TASK DIRECTIONS = Go through the records and report each line holding the string "learn".

##### ENTRIES SHOWN #####

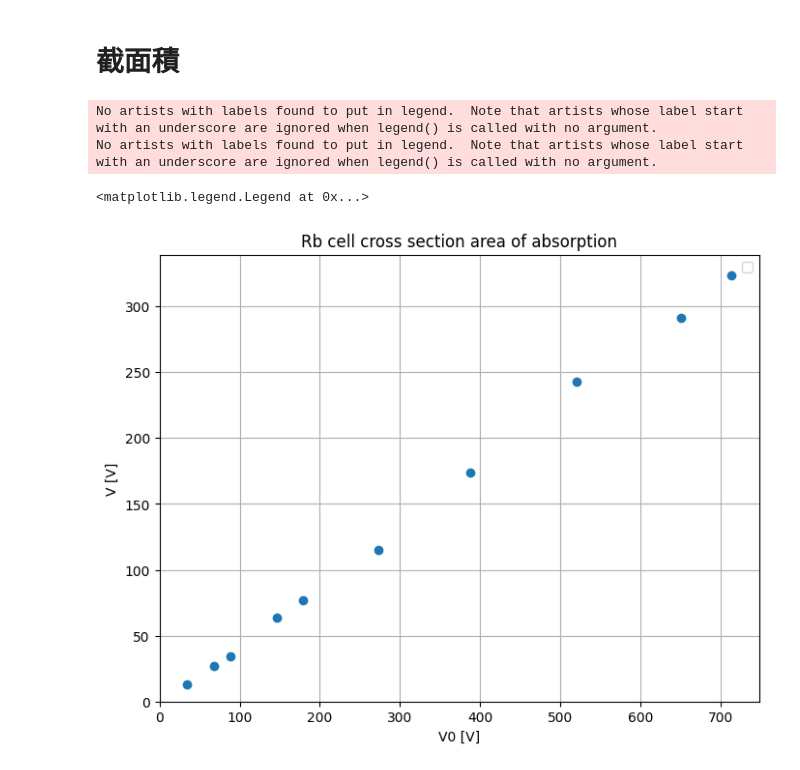
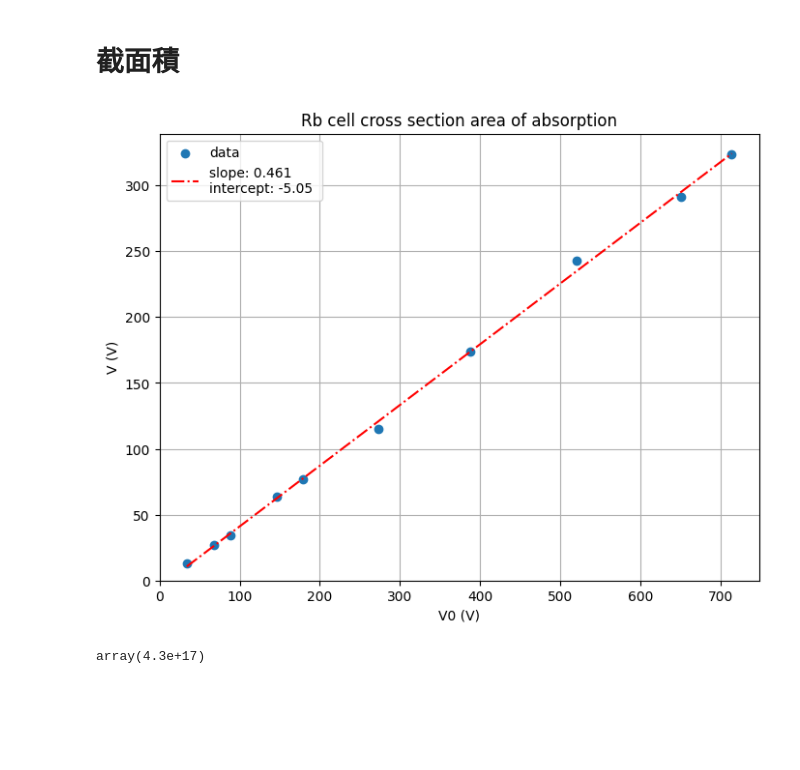
Before and after one commit to AnLei1627/112-2_Modern_Physics_Experiments, a Jupyter notebook: A3_Optical_Pumping/A3_data_analysis.ipynb, the cells around one changed output. Cells and saved outputs as stored; diff of their text form; code cells hidden in the pictures; blank space fills up the shorter version.

```diff
--- a/A3_Optical_Pumping/A3_data_analysis.ipynb
+++ b/A3_Optical_Pumping/A3_data_analysis.ipynb
@@ -71,11 +122,7 @@ B_earth= (4.70+/-0.10)e-05
 # %%
 rho = 1.60575E+17
 
 linreg = LinReg('Rb_cell_cross_section_area_of_absorption.csv')
-fig, ax = plt.subplots(1,1, figsize=(8,6))
-linreg.plot(ax)
+linreg.plot()
 # %% [output]
-No artists with labels found to put in legend.  Note that artists whose label start with an underscore are ignored when legend() is called with no argument.
-No artists with labels found to put in legend.  Note that artists whose label start with an underscore are ignored when legend() is called with no argument.
-<matplotlib.legend.Legend at 0x...>
-[figure, old version]
+[figure, new version]
@@ -81,0 +132,6 @@ No artists with labels found to put in legend.  Note that artists whose label st
+# %%
+from scipy.interpolate import interp1d
+rho_of_T = interp1d(rho_T.xs, rho_T.ys)
+rho_of_T(340)
+# %% [output]
+array(4.3e+17)
```
Also changed, not shown: parts of 5 cells of this notebook, 5 other files.
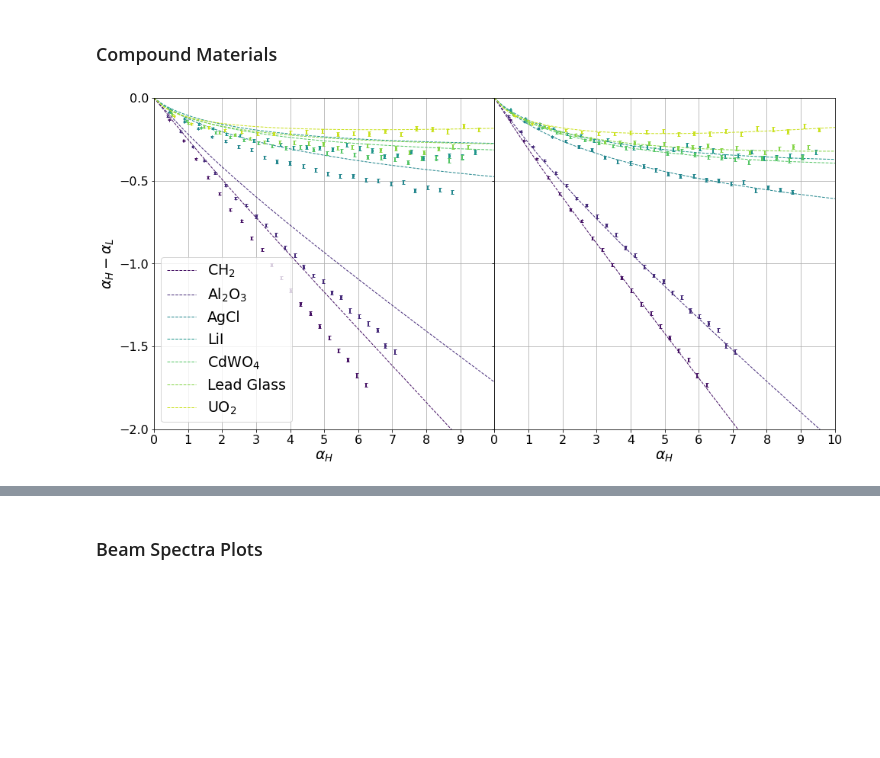
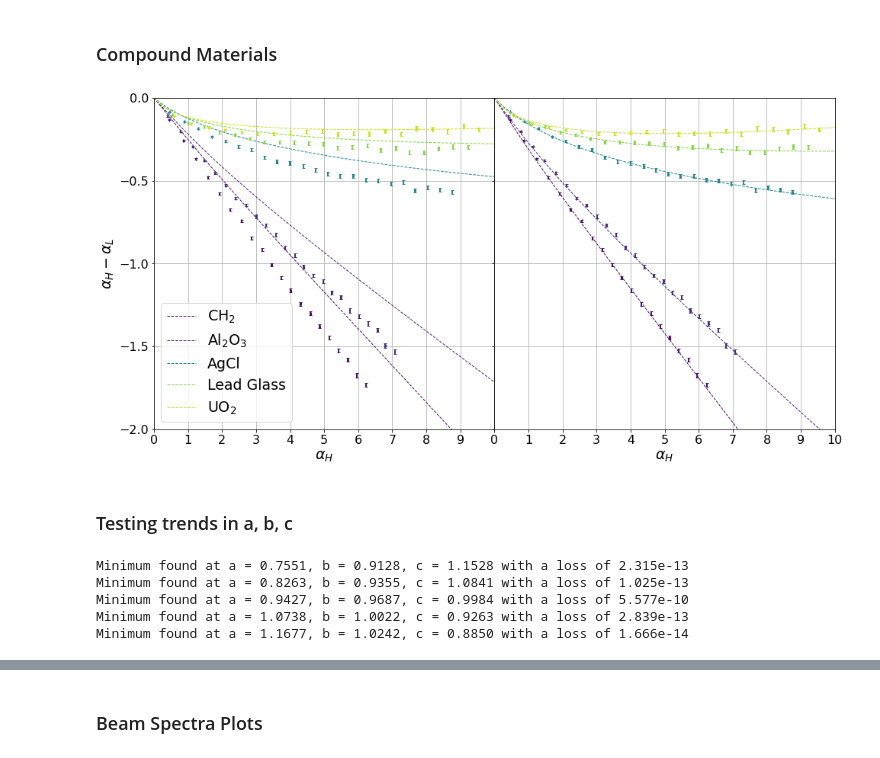
Before and after one commit to plalor/semiempirical_transparency, a Jupyter notebook: analysis/Semiempirical.ipynb, the cells around one changed output, grey strips where cells are left out. Drawn from its saved outputs; the diff is of its cells as text; code cells hidden in the pictures; blank space fills up the shorter version.

```diff
--- a/analysis/Semiempirical.ipynb
+++ b/analysis/Semiempirical.ipynb
@@ -628,7 +623,8 @@ True Z: 92; Fit Z: [85 94]; Loss: [8.39239759e-05 8.44266286e-05]
 fig, (ax1, ax2) = plt.subplots(1, 2, figsize = [16, 8], sharey = True)
 fig.subplots_adjust(wspace=0)
 
-for Z in Z_compound:
+#for Z in Z_compound:
+for Z in [101, 102, 103, 106, 107]:
     ### lookup simulated values
     lmbda_H, alpha_H, sigma_H = lookup_alpha[H][Z]
     lmbda_L, alpha_L, sigma_L = lookup_alpha[L][Z]
@@ -638,31 +634,53 @@ for Z in Z_compound:
     ax2.errorbar(alpha_H, alpha_H - alpha_L, xerr = sigma_H,
                  yerr = np.sqrt(sigma_H**2 + sigma_L**2),
                  elinewidth=2, capsize=2, ecolor = compound_c[Z], ls='none')
 
     ### plot against theory
     alpha_H0 = np.array([calcCompoundAlpha(lmbda*compound_w[Z], compound_Z[Z], phi_H_twiddle, D_twiddle, mu_tot, Z_range) for lmbda in lmbda_range])
     alpha_L0 = np.array([calcCompoundAlpha(lmbda*compound_w[Z], compound_Z[Z], phi_L_twiddle, D_twiddle, mu_tot, Z_range) for lmbda in lmbda_range])
     ax1.plot(alpha_H0, alpha_H0 - alpha_L0, linewidth = 1, linestyle = 'dashed', color = compound_c[Z], label = compound_material[Z])
 
     alpha_H0 = np.array([calcCompoundAlpha(lmbda*compound_w[Z], compound_Z[Z], phi_H_twiddle, D_twiddle, mu_H, Z_range) for lmbda in lmbda_range])
     alpha_L0 = np.array([calcCompoundAlpha(lmbda*compound_w[Z], compound_Z[Z], phi_L_twiddle, D_twiddle, mu_L, Z_range) for lmbda in lmbda_range])
     ax2.plot(alpha_H0, alpha_H0 - alpha_L0, linewidth = 1, linestyle = 'dashed', color = compound_c[Z], label = compound_material[Z])
 
 ax1.set_xlim(xrange)
 ax2.set_xlim(xrange)
 ax1.set_ylim(yrange)
 ax1.set_xticks(xticks[:-1])
 ax2.set_xticks(xticks)
 ax1.set_yticks(yticks)
 ax1.tick_params(labelsize=16)
 ax2.tick_params(labelsize=16)
 ax1.grid()
 ax2.grid()
 ax1.set_xlabel(r"$\alpha_H$", fontsize=19)
 ax2.set_xlabel(r"$\alpha_H$", fontsize=19)
 ax1.set_ylabel(r"$\alpha_H - \alpha_L$", fontsize=19)
 ax1.legend(fontsize=19)
 
 plt.savefig(outfile + "alpha_curve_compound.svg", bbox_inches = "tight")
 # %% [output]
-[figure, old version]
+[figure, new version]
+# %% [markdown]
+### Testing trends in a, b, c
+# %%
+EE_arr = [5.5, 5.7, 6, 6.3, 6.5]
+
+a_arr = np.zeros_like(EE_arr)
+b_arr = np.zeros_like(EE_arr)
+c_arr = np.zeros_like(EE_arr)
+
+for i in range(len(EE_arr)):
+    EE = EE_arr[i]
+    phi_twiddle = np.load(path + "phi_%sMeV_10.npy" % EE)
+    a, b, c = fitSemiempirical(alpha_L_calib, lmbda_L_calib, Z_arr_calib, phi_twiddle, D, mu_tot, mu_PE, mu_CS, mu_PP, Z_range)
+    a_arr[i] = a
+    b_arr[i] = b
+    c_arr[i] = c
+# %% [output]
+Minimum found at a = 0.7551, b = 0.9128, c = 1.1528 with a loss of 2.315e-13
+Minimum found at a = 0.8263, b = 0.9355, c = 1.0841 with a loss of 1.025e-13
+Minimum found at a = 0.9427, b = 0.9687, c = 0.9984 with a loss of 5.577e-10
+Minimum found at a = 1.0738, b = 1.0022, c = 0.9263 with a loss of 2.839e-13
+Minimum found at a = 1.1677, b = 1.0242, c = 0.8850 with a loss of 1.666e-14
```
Also changed, not shown: parts of 5 cells of this notebook, 2 other files.
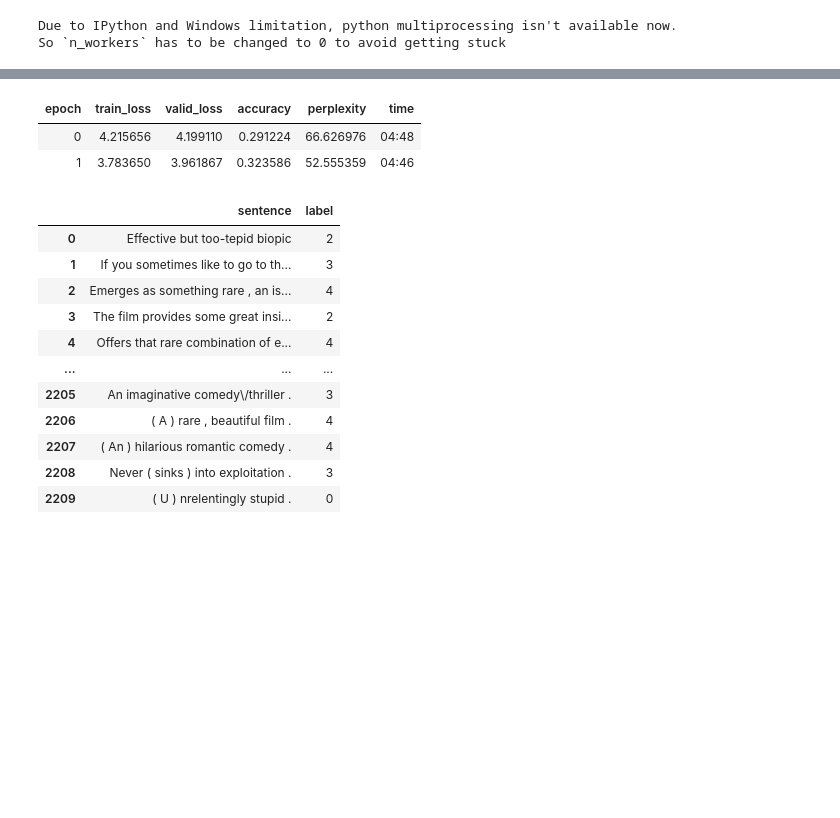
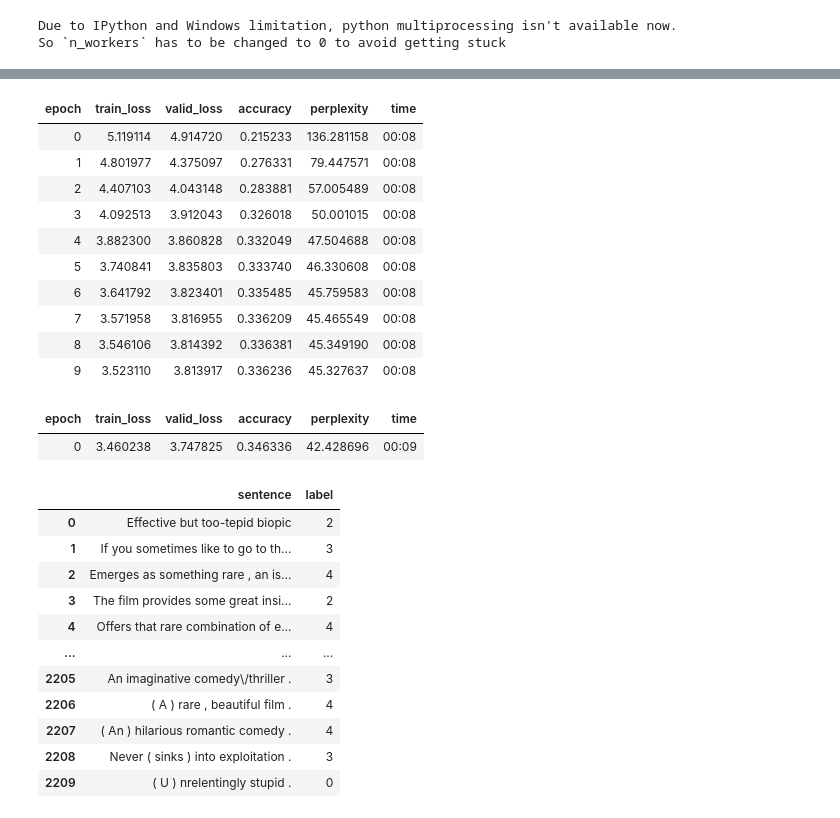
Before and after one commit to JulienGervai/sys843, a Jupyter notebook: sst/ULMFiT/ulmfit sst5.ipynb, the cells around one changed output, grey strips where cells are left out. Drawn from its saved outputs; the diff is of its cells as text; code cells hidden in the pictures; blank space fills up the shorter version.

```diff
--- a/sst/ULMFiT/ulmfit sst5.ipynb
+++ b/sst/ULMFiT/ulmfit sst5.ipynb
@@ -93,2 +84,0 @@ learn.recorder.plot_lr_find(skip_end=15)
-# %%
-learn.fit_one_cycle(1, 2e-2, moms=(0.8,0.7,0.8))
@@ -98,8 +93,16 @@ learn.fit_one_cycle(1, 2e-2, moms=(0.8,0.7,0.8))
+# %%
+learn.fit_one_cycle(10, 0.0025, moms=(0.8,0.7,0.8))
+# %% [output]
+| epoch | train_loss | valid_loss | accuracy | perplexity | time |
+| 0 | 5.119114 | 4.914720 | 0.215233 | 136.281158 | 00:08 |
+| 1 | 4.801977 | 4.375097 | 0.276331 | 79.447571 | 00:08 |
+| 2 | 4.407103 | 4.043148 | 0.283881 | 57.005489 | 00:08 |
+| 3 | 4.092513 | 3.912043 | 0.326018 | 50.001015 | 00:08 |
+| 4 | 3.882300 | 3.860828 | 0.332049 | 47.504688 | 00:08 |
+| 5 | 3.740841 | 3.835803 | 0.333740 | 46.330608 | 00:08 |
+| 6 | 3.641792 | 3.823401 | 0.335485 | 45.759583 | 00:08 |
+| 7 | 3.571958 | 3.816955 | 0.336209 | 45.465549 | 00:08 |
+| 8 | 3.546106 | 3.814392 | 0.336381 | 45.349190 | 00:08 |
+| 9 | 3.523110 | 3.813917 | 0.336236 | 45.327637 | 00:08 |
 # %%
 learn.unfreeze()
-# %%
-learn.fit_one_cycle(2, 2e-2, moms=(0.8,0.7,0.8))
-# %% [output]
-| epoch | train_loss | valid_loss | accuracy | perplexity | time |
-| 0 | 4.215656 | 4.199110 | 0.291224 | 66.626976 | 04:48 |
-| 1 | 3.783650 | 3.961867 | 0.323586 | 52.555359 | 04:46 |
@@ -106,3 +111,8 @@ learn.fit_one_cycle(2, 2e-2, moms=(0.8,0.7,0.8))
+# %%
+learn.fit_one_cycle(1, 0.002, moms=(0.8,0.7,0.8))
+# %% [output]
+| epoch | train_loss | valid_loss | accuracy | perplexity | time |
+| 0 | 3.460238 | 3.747825 | 0.346336 | 42.428696 | 00:09 |
 # %%
 test = pd.read_csv('../sst5/test/test_sst5.csv')
 test
```
Also changed, not shown: parts of 20 cells of this notebook.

#####

RESPONSE FOR THIS EXERCISE =
@@ -93,2 +84,0 @@ learn.recorder.plot_lr_find(skip_end=15)
-learn.fit_one_cycle(1, 2e-2, moms=(0.8,0.7,0.8))
@@ -98,8 +93,16 @@ learn.fit_one_cycle(1, 2e-2, moms=(0.8,0.7,0.8))
+learn.fit_one_cycle(10, 0.0025, moms=(0.8,0.7,0.8))
 learn.unfreeze()
-learn.fit_one_cycle(2, 2e-2, moms=(0.8,0.7,0.8))
@@ -106,3 +111,8 @@ learn.fit_one_cycle(2, 2e-2, moms=(0.8,0.7,0.8))
+learn.fit_one_cycle(1, 0.002, moms=(0.8,0.7,0.8))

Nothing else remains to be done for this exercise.